Start of SUPPLIED DATA
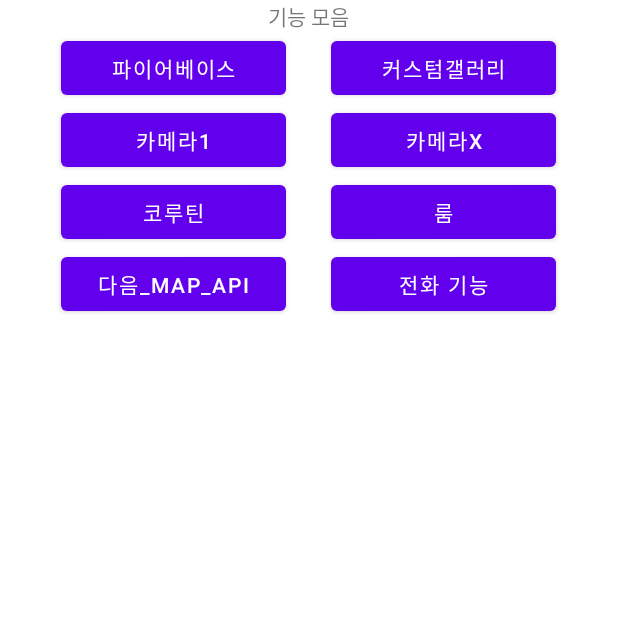
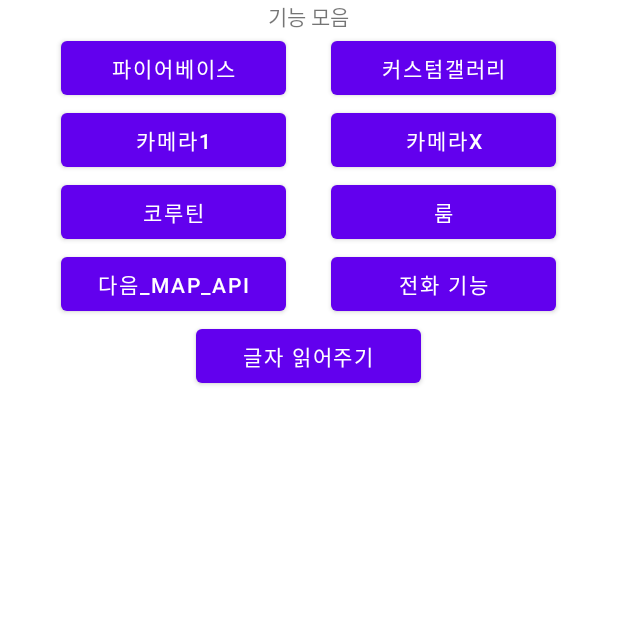
Before and after one commit to hangang885/Function, an Android app: the MainActivity screen opened directly, with no data from a screen before it, on a phone screen of 412 x 824 dp, the top half of it. Run offline under Robolectric (Android 15) with nearby library versions, the phone set to English and light mode, and no system bars.

Commit message:
글자읽는 TTS 기능 추가

```diff
--- a/app/src/main/res/layout/activity_main.xml
+++ b/app/src/main/res/layout/activity_main.xml
@@ -97,4 +97,19 @@
 
     </LinearLayout>
 
+    <LinearLayout
+        android:layout_width="match_parent"
+        android:layout_height="wrap_content"
+        android:orientation="horizontal"
+        android:gravity="center_horizontal"
+        >
+        <Button
+            android:id="@+id/text_tts"
+            android:layout_width="150dp"
+            android:layout_height="wrap_content"
+            android:text="글자 읽어주기"
+            ></Button>
+
+    </LinearLayout>
+
 </LinearLayout>
```
Also changed, not shown: app/src/main/AndroidManifest.xml (+4 -3 lines), app/src/main/java/com/example/myapplication/MainActivity.kt (+11 -0 lines), app/src/main/java/com/example/myapplication/TTSActivity.kt (added, +40 -0 lines), app/src/main/res/layout/activity_ttsactivity.xml (added, +48 -0 lines), 1 other file.
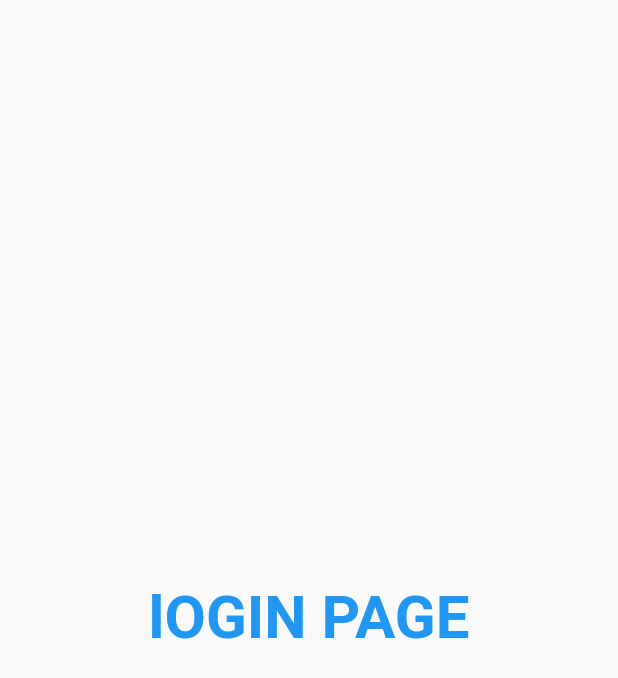
After one commit to rashvin8515/30daysofFlutter, a Flutter app: the screen it shows after launch, on a phone screen of 412 x 824 dp. The commit adds this screen. Shown: the top 678 px of the screen. Run offline on Flutter 3.47's test engine with Material 2 defaults, Android fonts, the phone set to English and light mode, and no system bars.

Commit message:
day3 completed

```diff
--- a/lib/main.dart
+++ b/lib/main.dart
@@ -1,5 +1,6 @@
 import 'package:flutter/material.dart';
-import 'package:flutter_application_1/home_page.dart';
+import 'package:flutter_application_1/pages/home_page.dart';
+import 'package:flutter_application_1/pages/login_page.dart';
 
 void main() {
   // ignore: prefer_const_constructors
@@ -11,11 +12,14 @@ class MyApp extends StatelessWidget {
 
   @override
   Widget build(BuildContext context) {
-
-    // ignore: prefer_const_constructors
     return MaterialApp(
-      // ignore: prefer_const_constructors
-      home: home_page(),
+      themeMode: ThemeMode.light,
+      theme: ThemeData(primarySwatch: Colors.deepPurple),
+      routes: {
+        "/": (context) => LoginPage(),
+        "/home": (context) => home_page(),
+        "/login": (context) => LoginPage()
+      },
     );
   }
 }
--- /dev/null
+++ b/lib/pages/login_page.dart
@@ -0,0 +1,24 @@
+// ignore_for_file: prefer_const_constructors
+
+import 'package:flutter/material.dart';
+
+class LoginPage extends StatelessWidget {
+  const LoginPage({Key? key}) : super(key: key);
+
+  @override
+  Widget build(BuildContext context) {
+
+    return Material(
+
+      child: Center(
+        child: Text("lOGIN PAGE",
+        style: TextStyle(
+          fontSize: 20,
+          color: Colors.blue,
+          fontWeight: FontWeight.bold,
+        ),
+        textScaleFactor: 2.0,),
+      ),
+    );
+  }
+}
```
Also changed, not shown: lib/pages/home_page.dart (renamed from lib/home_page.dart).
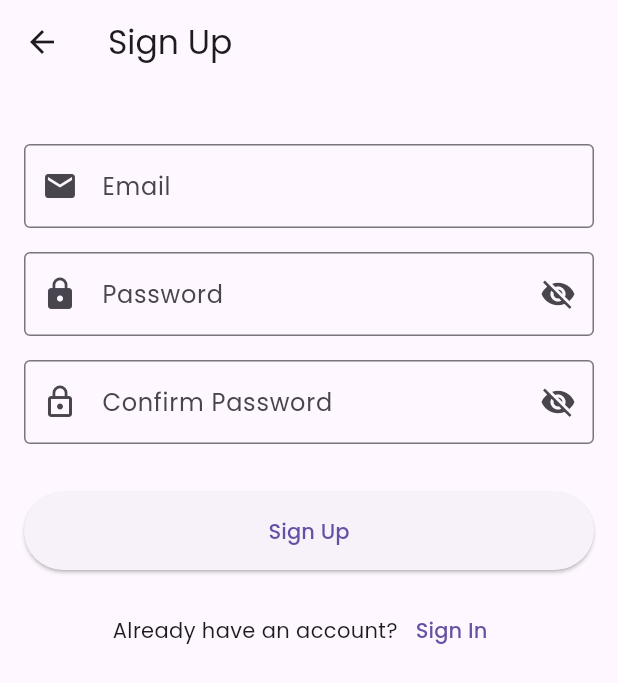
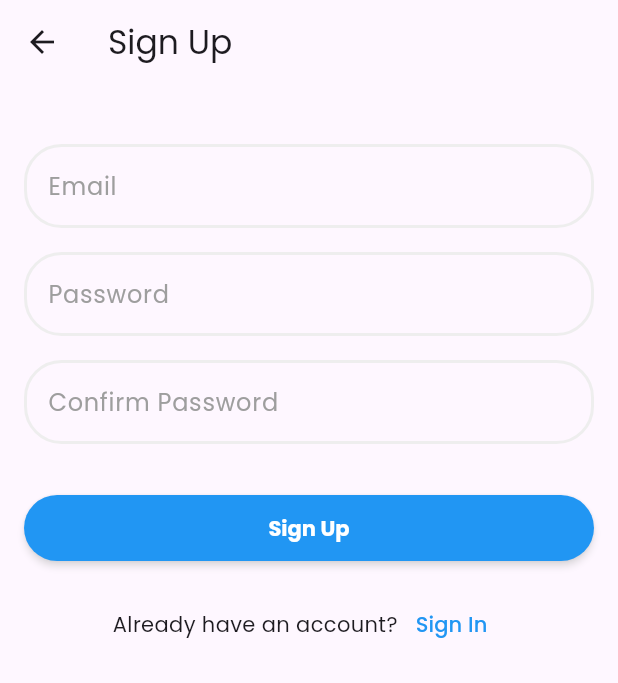
Before and after one commit to Mryuksel101/arduino_wifi, a Flutter app: the SignUpView screen opened directly, on a phone screen of 412 x 824 dp. Shown: the top 683 px of the screen. Run offline on Flutter 3.47's test engine with Material 3 defaults, Android fonts, the phone set to English and light mode, and no system bars; our stand-ins replace animated_bottom_navigation_bar, cloud_firestore, firebase_auth, firebase_core, flutter_blue_plus, google_fonts and 2 more; missing offline and left inert: app_settings; accounts and stored records are empty; generated files the repository leaves out were written again; project files that could hold a hidden picture were left out.

Commit message:
Enhance AuthService: add user-friendly messages for various authentication errors; refactor SignUpView: implement SdTextField for inputs and enable auto-validation

```diff
--- a/lib/services/auth_service.dart
+++ b/lib/services/auth_service.dart
@@ -69,6 +69,24 @@ class AuthService {
       case 'weak-password':
         message = 'Password is too weak';
         break;
+      case 'invalid-credential':
+        message =
+            'The supplied auth credential is incorrect, malformed or has expired';
+        break;
+      case 'user-disabled':
+        message = 'This user account has been disabled';
+        break;
+      case 'operation-not-allowed':
+        message = 'This operation is not allowed';
+        break;
+      case 'account-exists-with-different-credential':
+        message =
+            'An account already exists with the same email address but different sign-in credentials';
+        break;
+      case 'too-many-requests':
+        message =
+            'Too many unsuccessful login attempts, please try again later';
+        break;
       default:
         message = 'An error occurred: ${e.message}';
     }
--- a/lib/views/auth/signin/view/signin_view.dart
+++ b/lib/views/auth/signin/view/signin_view.dart
@@ -16,7 +16,6 @@ class _SignInViewState extends State<SignInView> {
   final _formKey = GlobalKey<FormState>();
   final _emailController = TextEditingController();
   final _passwordController = TextEditingController();
-  final bool _isPasswordVisible = false;
 
   @override
   void dispose() {
--- a/lib/views/auth/signup/view/signup_view_model.dart
+++ b/lib/views/auth/signup/view/signup_view_model.dart
@@ -1,3 +1,5 @@
+import 'package:arduino_wifi/common/widgets/sd_button.dart';
+import 'package:arduino_wifi/common/widgets/text_field.dart';
 import 'package:arduino_wifi/providers/auth_provider.dart';
 import 'package:flutter/material.dart';
 import 'package:provider/provider.dart';
@@ -14,8 +16,6 @@ class _SignUpViewState extends State<SignUpView> {
   final _emailController = TextEditingController();
   final _passwordController = TextEditingController();
   final _confirmPasswordController = TextEditingController();
-  bool _isPasswordVisible = false;
-  bool _isConfirmPasswordVisible = false;
 
   @override
   void dispose() {
@@ -54,6 +54,7 @@ class _SignUpViewState extends State<SignUpView> {
           return Padding(
             padding: const EdgeInsets.all(16.0),
             child: Form(
+              autovalidateMode: AutovalidateMode.onUserInteraction,
               key: _formKey,
               child: SingleChildScrollView(
                 child: Column(
@@ -61,14 +62,10 @@ class _SignUpViewState extends State<SignUpView> {
                   crossAxisAlignment: CrossAxisAlignment.stretch,
                   children: [
                     const SizedBox(height: 24),
-                    TextFormField(
-                      controller: _emailController,
-                      decoration: const InputDecoration(
-                        labelText: 'Email',
-                        border: OutlineInputBorder(),
-                        prefixIcon: Icon(Icons.email),
-                      ),
-                      keyboardType: TextInputType.emailAddress,
+                    SdTextField(
+                      label: "Email",
+                      textEditingController: _emailController,
+                      textInputType: TextInputType.emailAddress,
                       validator: (value) {
                         if (value == null || value.isEmpty) {
                           return 'Please enter your email';
@@ -81,26 +78,10 @@ class _SignUpViewState extends State<SignUpView> {
                       },
                     ),
                     const SizedBox(height: 16),
-                    TextFormField(
-                      controller: _passwordController,
-                      decoration: InputDecoration(
-                        labelText: 'Password',
-                        border: const OutlineInputBorder(),
-                        prefixIcon: const Icon(Icons.lock),
-                        suffixIcon: IconButton(
-                          icon: Icon(
-                            _isPasswordVisible
-                                ? Icons.visibility
-                                : Icons.visibility_off,
-                          ),
-                          onPressed: () {
-                            setState(() {
-                              _isPasswordVisible = !_isPasswordVisible;
-                            });
-                          },
-                        ),
-                      ),
-                      obscureText: !_isPasswordVisible,
+                    SdTextField(
+                      textInputType: TextInputType.visiblePassword,
+                      textEditingController: _passwordController,
+                      label: 'Password',
                       validator: (value) {
                         if (value == null || value.isEmpty) {
                           return 'Please enter a password';
@@ -112,27 +93,10 @@ class _SignUpViewState extends State<SignUpView> {
                       },
                     ),
                     const SizedBox(height: 16),
-                    TextFormField(
-                      controller: _confirmPasswordController,
-                      decoration: InputDecoration(
-                        labelText: 'Confirm Password',
-                        border: const OutlineInputBorder(),
-                        prefixIcon: const Icon(Icons.lock_outline),
-                        suffixIcon: IconButton(
-                          icon: Icon(
-                            _isConfirmPasswordVisible
-                                ? Icons.visibility
-                                : Icons.visibility_off,
-                          ),
-                          onPressed: () {
-                            setState(() {
-                              _isConfirmPasswordVisible =
-                                  !_isConfirmPasswordVisible;
-                            });
-                          },
-                        ),
-                      ),
-                      obscureText: !_isConfirmPasswordVisible,
+                    SdTextField(
+                      textEditingController: _confirmPasswordController,
+                      label: 'Confirm Password',
+                      textInputType: TextInputType.visiblePassword,
                       validator: (value) {
                         if (value == null || value.isEmpty) {
                           return 'Please confirm your password';
@@ -144,14 +108,11 @@ class _SignUpViewState extends State<SignUpView> {
                       },
                     ),
                     const SizedBox(height: 32),
-                    ElevatedButton(
+                    SdButton(
+                      backgroundColor: Colors.blue,
+                      text: 'Sign Up',
                       onPressed: authProvider.isLoading ? null : _signUp,
-                      style: ElevatedButton.styleFrom(
-                        padding: const EdgeInsets.symmetric(vertical: 16),
-                      ),
-                      child: authProvider.isLoading
-                          ? const CircularProgressIndicator()
-                          : const Text('Sign Up'),
+                      loading: authProvider.isLoading,
                     ),
                     const SizedBox(height: 16),
                     Row(
@@ -159,10 +120,17 @@ class _SignUpViewState extends State<SignUpView> {
                       children: [
                         const Text('Already have an account?'),
                         TextButton(
+                          style: TextButton.styleFrom(
+                            foregroundColor: Colors.blue,
+                            overlayColor: Colors.blue.withValues(alpha: 0.1),
+                          ),
                           onPressed: () {
                             Navigator.pop(context);
                           },
-                          child: const Text('Sign In'),
+                          child: const Text(
+                            'Sign In',
+                            style: TextStyle(color: Colors.blue),
+                          ),
                         ),
                       ],
                     ),
```
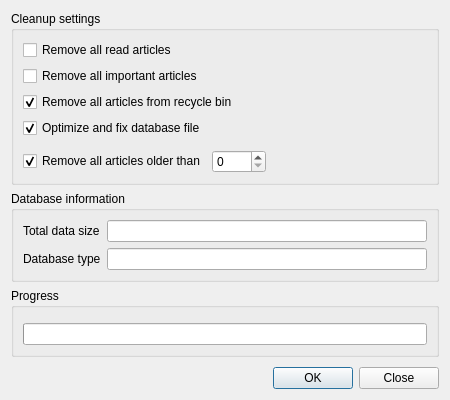
First picture: the form in src/librssguard/gui/dialogs/formdatabasecleanup.ui, repository martinrotter/rssguard, before the edit.
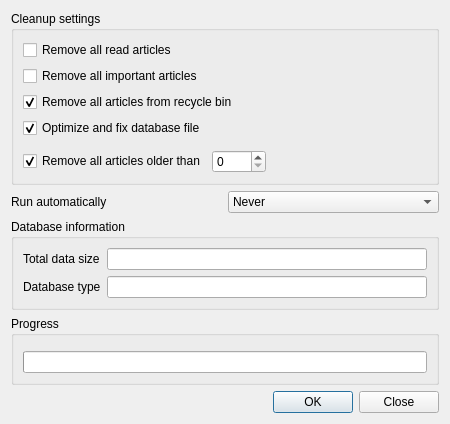
Second picture: the form after the edit. Custom widgets are drawn as their Qt base class.

Diff of the .ui file:
```diff
--- a/src/librssguard/gui/dialogs/formdatabasecleanup.ui
+++ b/src/librssguard/gui/dialogs/formdatabasecleanup.ui
@@ -93,6 +93,42 @@
      </layout>
     </widget>
    </item>
+   <item>
+    <layout class="QHBoxLayout" name="m_layoutAutomaticCleanup">
+     <item>
+      <widget class="QLabel" name="m_lblAutomaticCleanup">
+       <property name="text">
+        <string>Run automatically</string>
+       </property>
+       <property name="buddy">
+        <cstring>m_cmbAutomaticCleanup</cstring>
+       </property>
+      </widget>
+     </item>
+     <item>
+      <widget class="QComboBox" name="m_cmbAutomaticCleanup">
+       <property name="toolTip">
+        <string>Run the selected cleanup operations automatically. Close this dialog to save the choices without running cleanup now.</string>
+       </property>
+       <item>
+        <property name="text">
+         <string>Never</string>
+        </property>
+       </item>
+       <item>
+        <property name="text">
+         <string>On application startup</string>
+        </property>
+       </item>
+       <item>
+        <property name="text">
+         <string>On application exit</string>
+        </property>
+       </item>
+      </widget>
+     </item>
+    </layout>
+   </item>
    <item>
     <widget class="QGroupBox" name="groupBox">
      <property name="title">
```
Left out of the diff: 1 changed line with no effect on the pictures.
End of SUPPLIED DATA
▶ [ASSIGNMENT] From the records above, pull every line that has the string "BuildContext" and copy it.

▶ [SOLUTION FOR THIS PROBLEM]
   Widget build(BuildContext context) {
+  Widget build(BuildContext context) {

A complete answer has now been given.